Below is a block of records: output all of them exactly and leave out the pictures.

##### EXTRACTED RECORDS

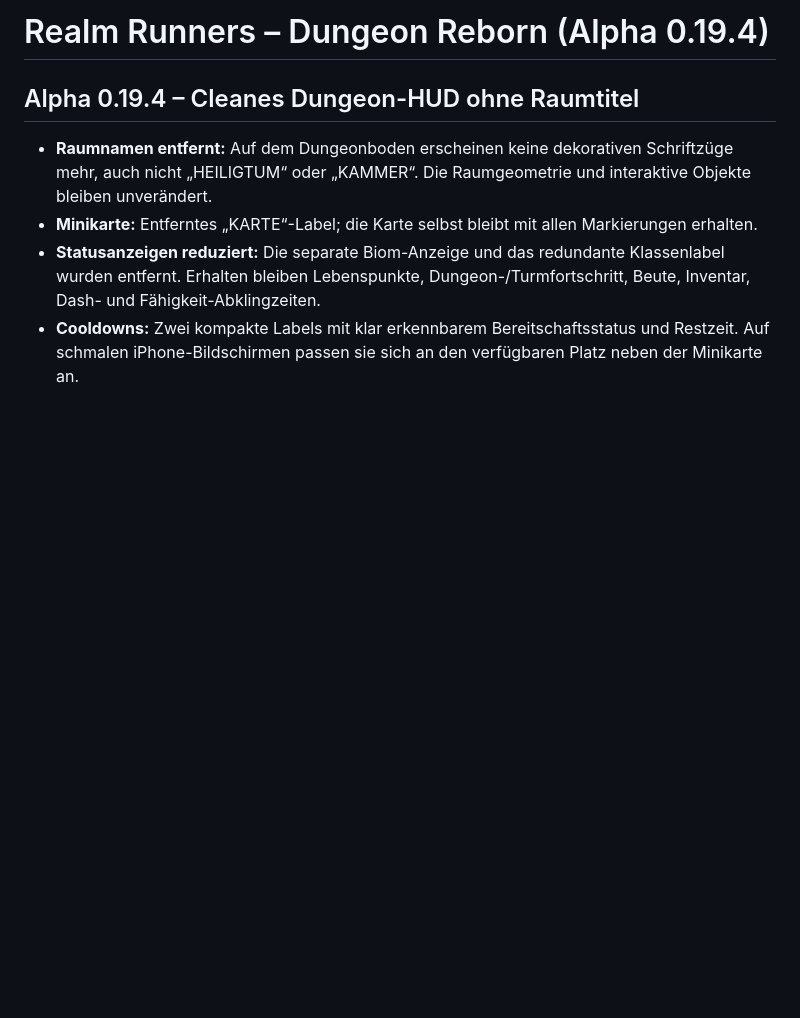
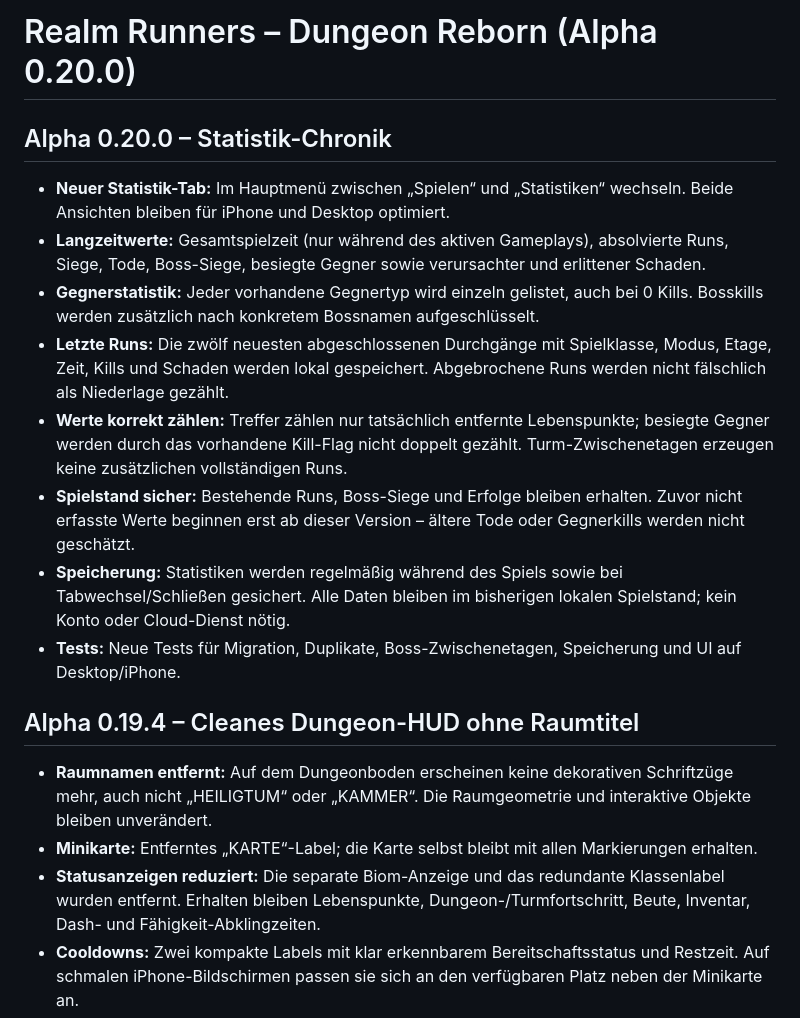
Before and after one commit to Christian045/realm-runners, a Markdown page: README.md, the part around the change. GitHub-like rendering; blank space fills up the shorter version.

Commit message:
Release Alpha 0.20.0 statistics dashboard and persistent lifetime tracking

```diff
--- a/README.md
+++ b/README.md
@@ -1,4 +1,17 @@
-# Realm Runners – Dungeon Reborn (Alpha 0.19.4)
+# Realm Runners – Dungeon Reborn (Alpha 0.20.0)
+
+## Alpha 0.20.0 – Statistik-Chronik
+
+- **Neuer Statistik-Tab:** Im Hauptmenü zwischen „Spielen“ und „Statistiken“ wechseln. Beide Ansichten bleiben für iPhone und Desktop optimiert.
+- **Langzeitwerte:** Gesamtspielzeit (nur während des aktiven Gameplays), absolvierte Runs, Siege, Tode, Boss-Siege, besiegte Gegner sowie verursachter und erlittener Schaden.
+- **Gegnerstatistik:** Jeder vorhandene Gegnertyp wird einzeln gelistet, auch bei 0 Kills. Bosskills werden zusätzlich nach konkretem Bossnamen aufgeschlüsselt.
+- **Letzte Runs:** Die zwölf neuesten abgeschlossenen Durchgänge mit Spielklasse, Modus, Etage, Zeit, Kills und Schaden werden lokal gespeichert. Abgebrochene Runs werden nicht fälschlich als Niederlage gezählt.
+- **Werte korrekt zählen:** Treffer zählen nur tatsächlich entfernte Lebenspunkte; besiegte Gegner werden durch das vorhandene Kill-Flag nicht doppelt gezählt. Turm-Zwischenetagen erzeugen keine zusätzlichen vollständigen Runs.
+- **Spielstand sicher:** Bestehende Runs, Boss-Siege und Erfolge bleiben erhalten. Zuvor nicht erfasste Werte beginnen erst ab dieser Version – ältere Tode oder Gegnerkills werden nicht geschätzt.
+- **Speicherung:** Statistiken werden regelmäßig während des Spiels sowie bei Tabwechsel/Schließen gesichert. Alle Daten bleiben im bisherigen lokalen Spielstand; kein Konto oder Cloud-Dienst nötig.
+- **Tests:** Neue Tests für Migration, Duplikate, Boss-Zwischenetagen, Speicherung und UI auf Desktop/iPhone.
+
+
 
 ## Alpha 0.19.4 – Cleanes Dungeon-HUD ohne Raumtitel
 
```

##########

WRITTEN SOLUTION:
Before and after one commit to Christian045/realm-runners, a Markdown page: README.md, the part around the change. GitHub-like rendering; blank space fills up the shorter version.

Commit message:
Release Alpha 0.20.0 statistics dashboard and persistent lifetime tracking

```diff
--- a/README.md
+++ b/README.md
@@ -1,4 +1,17 @@
-# Realm Runners – Dungeon Reborn (Alpha 0.19.4)
+# Realm Runners – Dungeon Reborn (Alpha 0.20.0)
+
+## Alpha 0.20.0 – Statistik-Chronik
+
+- **Neuer Statistik-Tab:** Im Hauptmenü zwischen „Spielen“ und „Statistiken“ wechseln. Beide Ansichten bleiben für iPhone und Desktop optimiert.
+- **Langzeitwerte:** Gesamtspielzeit (nur während des aktiven Gameplays), absolvierte Runs, Siege, Tode, Boss-Siege, besiegte Gegner sowie verursachter und erlittener Schaden.
+- **Gegnerstatistik:** Jeder vorhandene Gegnertyp wird einzeln gelistet, auch bei 0 Kills. Bosskills werden zusätzlich nach konkretem Bossnamen aufgeschlüsselt.
+- **Letzte Runs:** Die zwölf neuesten abgeschlossenen Durchgänge mit Spielklasse, Modus, Etage, Zeit, Kills und Schaden werden lokal gespeichert. Abgebrochene Runs werden nicht fälschlich als Niederlage gezählt.
+- **Werte korrekt zählen:** Treffer zählen nur tatsächlich entfernte Lebenspunkte; besiegte Gegner werden durch das vorhandene Kill-Flag nicht doppelt gezählt. Turm-Zwischenetagen erzeugen keine zusätzlichen vollständigen Runs.
+- **Spielstand sicher:** Bestehende Runs, Boss-Siege und Erfolge bleiben erhalten. Zuvor nicht erfasste Werte beginnen erst ab dieser Version – ältere Tode oder Gegnerkills werden nicht geschätzt.
+- **Speicherung:** Statistiken werden regelmäßig während des Spiels sowie bei Tabwechsel/Schließen gesichert. Alle Daten bleiben im bisherigen lokalen Spielstand; kein Konto oder Cloud-Dienst nötig.
+- **Tests:** Neue Tests für Migration, Duplikate, Boss-Zwischenetagen, Speicherung und UI auf Desktop/iPhone.
+
+
 
 ## Alpha 0.19.4 – Cleanes Dungeon-HUD ohne Raumtitel
 
```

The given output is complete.